▶ **What the task requires**:
Scan the records for the word "precision". Report each line where it occurs.

▶ **Records for this task**:
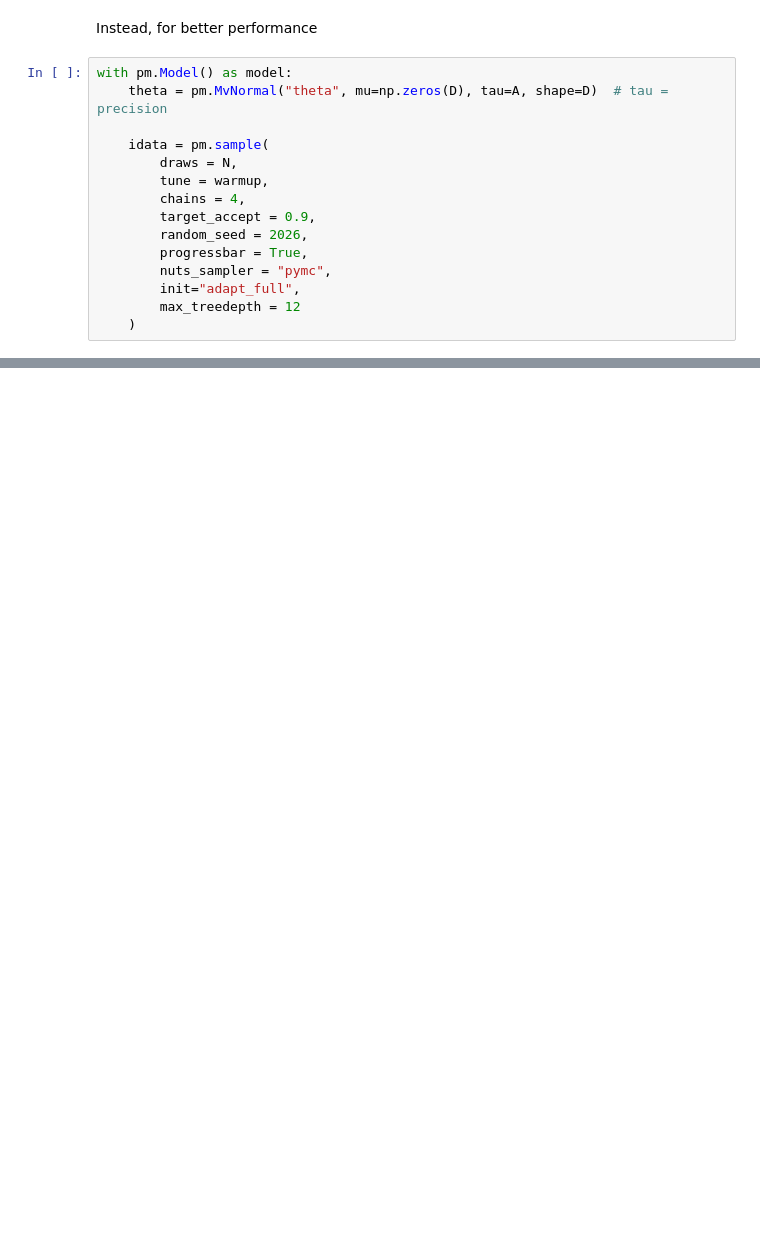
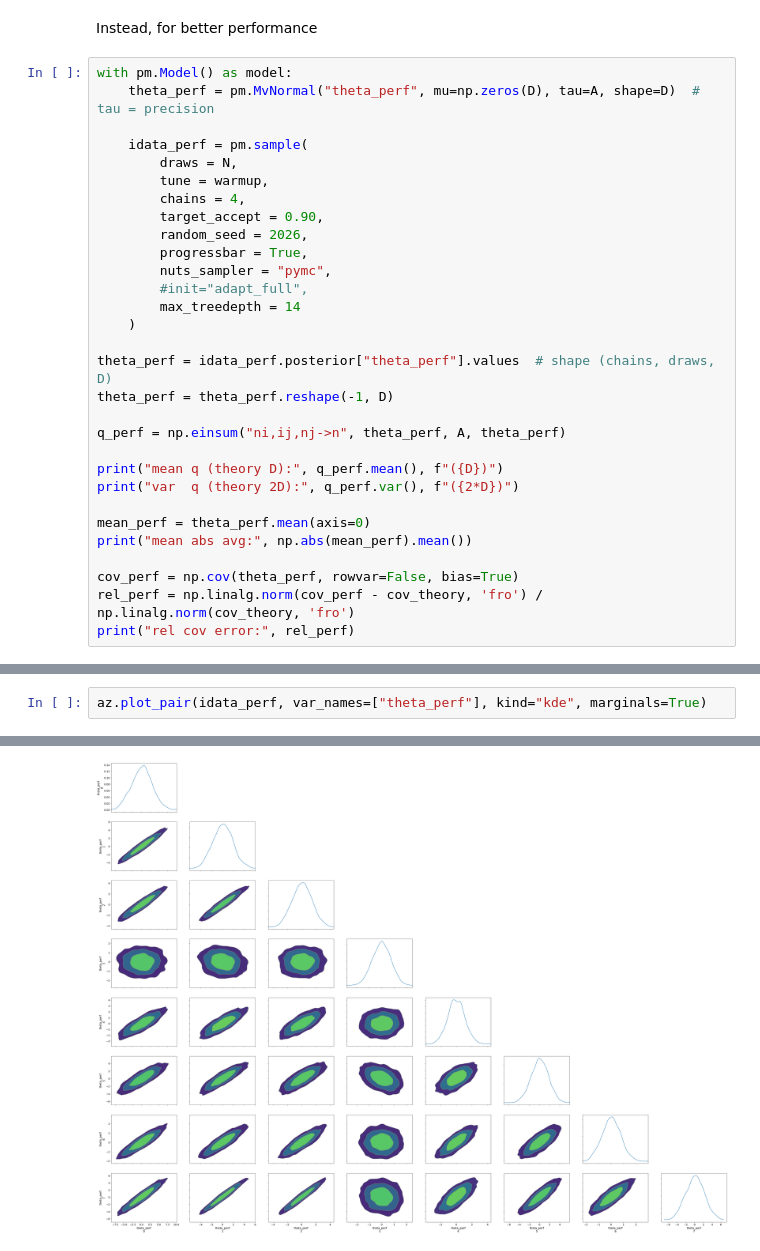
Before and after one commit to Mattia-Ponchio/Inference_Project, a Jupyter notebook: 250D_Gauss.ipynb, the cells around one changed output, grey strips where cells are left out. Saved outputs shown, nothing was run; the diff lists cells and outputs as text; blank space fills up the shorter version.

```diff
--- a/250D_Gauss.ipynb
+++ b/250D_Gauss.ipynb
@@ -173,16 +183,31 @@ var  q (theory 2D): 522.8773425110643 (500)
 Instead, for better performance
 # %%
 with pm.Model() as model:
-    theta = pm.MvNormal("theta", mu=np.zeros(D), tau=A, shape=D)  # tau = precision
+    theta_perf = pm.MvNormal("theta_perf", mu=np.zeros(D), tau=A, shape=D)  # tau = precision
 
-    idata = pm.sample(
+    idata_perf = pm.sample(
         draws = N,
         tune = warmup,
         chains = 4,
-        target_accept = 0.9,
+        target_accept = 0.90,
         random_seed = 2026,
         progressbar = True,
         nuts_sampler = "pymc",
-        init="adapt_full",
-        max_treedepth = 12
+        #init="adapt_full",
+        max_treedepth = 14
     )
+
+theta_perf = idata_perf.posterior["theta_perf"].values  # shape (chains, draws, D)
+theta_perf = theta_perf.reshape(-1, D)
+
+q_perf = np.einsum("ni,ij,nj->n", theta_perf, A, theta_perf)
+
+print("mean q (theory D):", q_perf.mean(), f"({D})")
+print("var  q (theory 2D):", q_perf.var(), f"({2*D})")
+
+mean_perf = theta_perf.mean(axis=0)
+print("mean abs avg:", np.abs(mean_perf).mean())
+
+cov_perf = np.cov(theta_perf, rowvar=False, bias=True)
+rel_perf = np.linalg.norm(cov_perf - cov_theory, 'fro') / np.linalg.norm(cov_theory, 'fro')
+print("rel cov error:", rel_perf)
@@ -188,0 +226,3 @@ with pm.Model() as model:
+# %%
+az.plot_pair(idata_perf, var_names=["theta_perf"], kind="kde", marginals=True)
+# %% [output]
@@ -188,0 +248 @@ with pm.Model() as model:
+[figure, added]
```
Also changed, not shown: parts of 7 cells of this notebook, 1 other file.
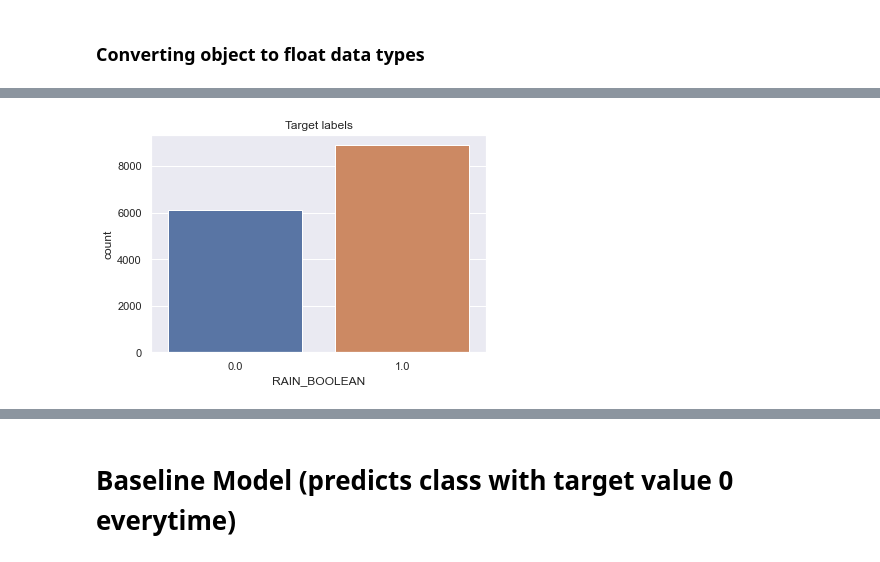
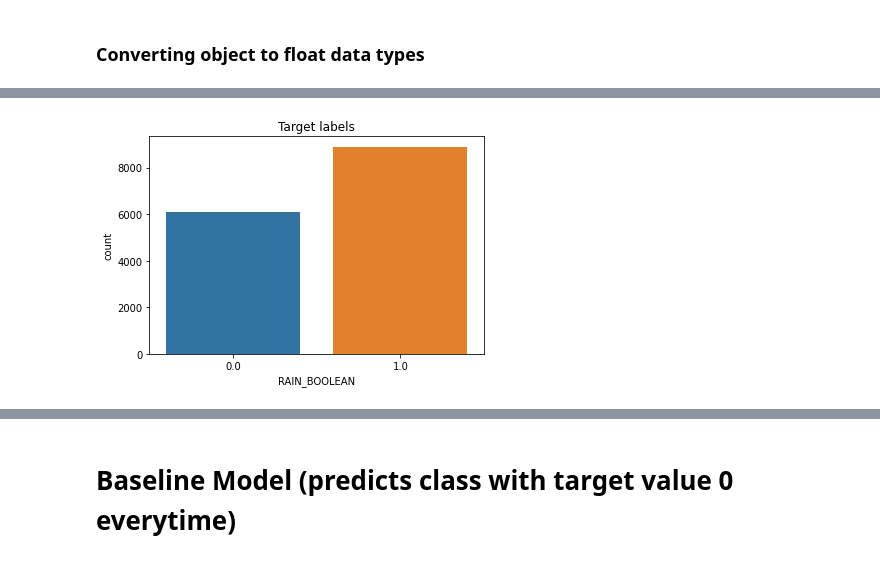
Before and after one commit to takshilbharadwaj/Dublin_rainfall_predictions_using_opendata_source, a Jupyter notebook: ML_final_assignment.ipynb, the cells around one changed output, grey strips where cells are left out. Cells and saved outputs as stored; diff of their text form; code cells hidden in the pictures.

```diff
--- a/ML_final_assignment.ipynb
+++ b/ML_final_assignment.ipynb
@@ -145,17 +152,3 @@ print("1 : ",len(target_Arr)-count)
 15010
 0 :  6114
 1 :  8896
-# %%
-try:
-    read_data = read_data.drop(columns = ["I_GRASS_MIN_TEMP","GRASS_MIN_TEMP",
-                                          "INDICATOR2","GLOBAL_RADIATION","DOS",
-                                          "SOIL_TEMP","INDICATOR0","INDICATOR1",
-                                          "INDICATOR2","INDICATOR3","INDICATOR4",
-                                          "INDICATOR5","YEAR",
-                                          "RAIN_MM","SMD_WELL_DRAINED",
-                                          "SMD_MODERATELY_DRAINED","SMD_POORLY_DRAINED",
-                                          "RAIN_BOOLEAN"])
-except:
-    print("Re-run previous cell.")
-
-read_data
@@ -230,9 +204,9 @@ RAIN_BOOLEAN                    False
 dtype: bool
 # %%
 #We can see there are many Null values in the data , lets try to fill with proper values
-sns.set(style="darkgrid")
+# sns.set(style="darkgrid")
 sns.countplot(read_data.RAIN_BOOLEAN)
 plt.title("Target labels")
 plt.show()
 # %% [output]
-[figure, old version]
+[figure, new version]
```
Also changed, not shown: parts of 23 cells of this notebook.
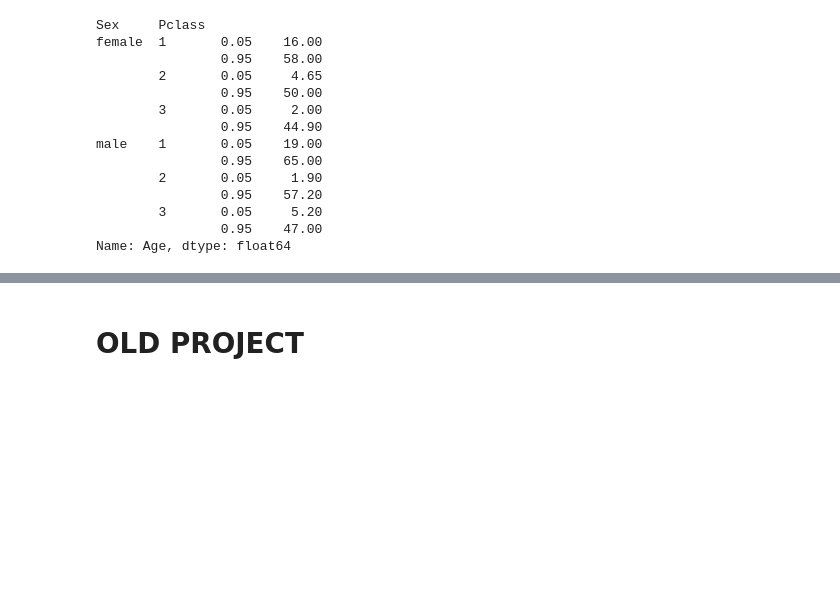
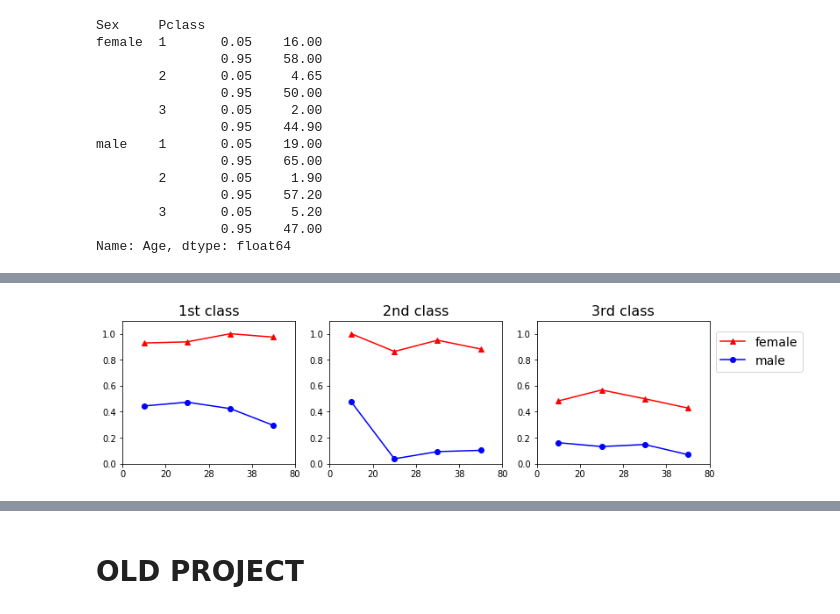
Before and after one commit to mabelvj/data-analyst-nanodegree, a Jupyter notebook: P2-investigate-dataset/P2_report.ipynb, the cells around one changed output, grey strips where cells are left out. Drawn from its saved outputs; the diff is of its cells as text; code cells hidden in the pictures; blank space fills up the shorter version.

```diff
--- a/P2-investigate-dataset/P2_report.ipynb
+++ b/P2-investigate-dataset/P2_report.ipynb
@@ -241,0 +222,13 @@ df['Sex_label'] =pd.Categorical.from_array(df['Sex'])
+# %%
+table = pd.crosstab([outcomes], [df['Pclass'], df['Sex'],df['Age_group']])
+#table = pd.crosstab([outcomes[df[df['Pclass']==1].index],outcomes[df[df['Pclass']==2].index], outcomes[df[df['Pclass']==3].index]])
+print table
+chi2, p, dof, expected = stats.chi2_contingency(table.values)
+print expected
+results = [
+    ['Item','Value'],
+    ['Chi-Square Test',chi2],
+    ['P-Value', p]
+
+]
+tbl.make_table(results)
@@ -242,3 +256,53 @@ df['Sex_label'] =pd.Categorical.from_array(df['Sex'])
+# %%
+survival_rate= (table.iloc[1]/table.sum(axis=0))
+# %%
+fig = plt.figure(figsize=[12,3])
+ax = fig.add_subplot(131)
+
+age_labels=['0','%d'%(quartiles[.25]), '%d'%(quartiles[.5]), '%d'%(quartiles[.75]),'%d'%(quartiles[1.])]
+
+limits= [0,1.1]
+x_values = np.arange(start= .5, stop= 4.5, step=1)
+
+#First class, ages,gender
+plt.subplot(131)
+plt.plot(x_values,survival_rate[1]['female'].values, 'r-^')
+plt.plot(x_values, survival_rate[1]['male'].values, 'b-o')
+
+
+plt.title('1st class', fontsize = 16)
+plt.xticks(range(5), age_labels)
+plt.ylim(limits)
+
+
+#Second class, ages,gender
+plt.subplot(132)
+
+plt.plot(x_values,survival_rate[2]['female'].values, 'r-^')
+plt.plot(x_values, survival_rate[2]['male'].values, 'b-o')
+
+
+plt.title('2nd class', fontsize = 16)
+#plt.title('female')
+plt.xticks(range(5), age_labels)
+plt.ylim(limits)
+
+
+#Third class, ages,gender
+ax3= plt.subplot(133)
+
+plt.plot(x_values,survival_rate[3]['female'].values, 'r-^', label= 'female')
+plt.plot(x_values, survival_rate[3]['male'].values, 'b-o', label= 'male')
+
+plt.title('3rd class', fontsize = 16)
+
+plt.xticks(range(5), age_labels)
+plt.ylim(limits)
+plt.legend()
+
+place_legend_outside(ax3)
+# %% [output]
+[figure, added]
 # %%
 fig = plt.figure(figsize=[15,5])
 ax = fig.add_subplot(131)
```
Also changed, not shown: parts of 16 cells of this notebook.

▶ **Your solution**:
-    theta = pm.MvNormal("theta", mu=np.zeros(D), tau=A, shape=D)  # tau = precision
+    theta_perf = pm.MvNormal("theta_perf", mu=np.zeros(D), tau=A, shape=D)  # tau = precision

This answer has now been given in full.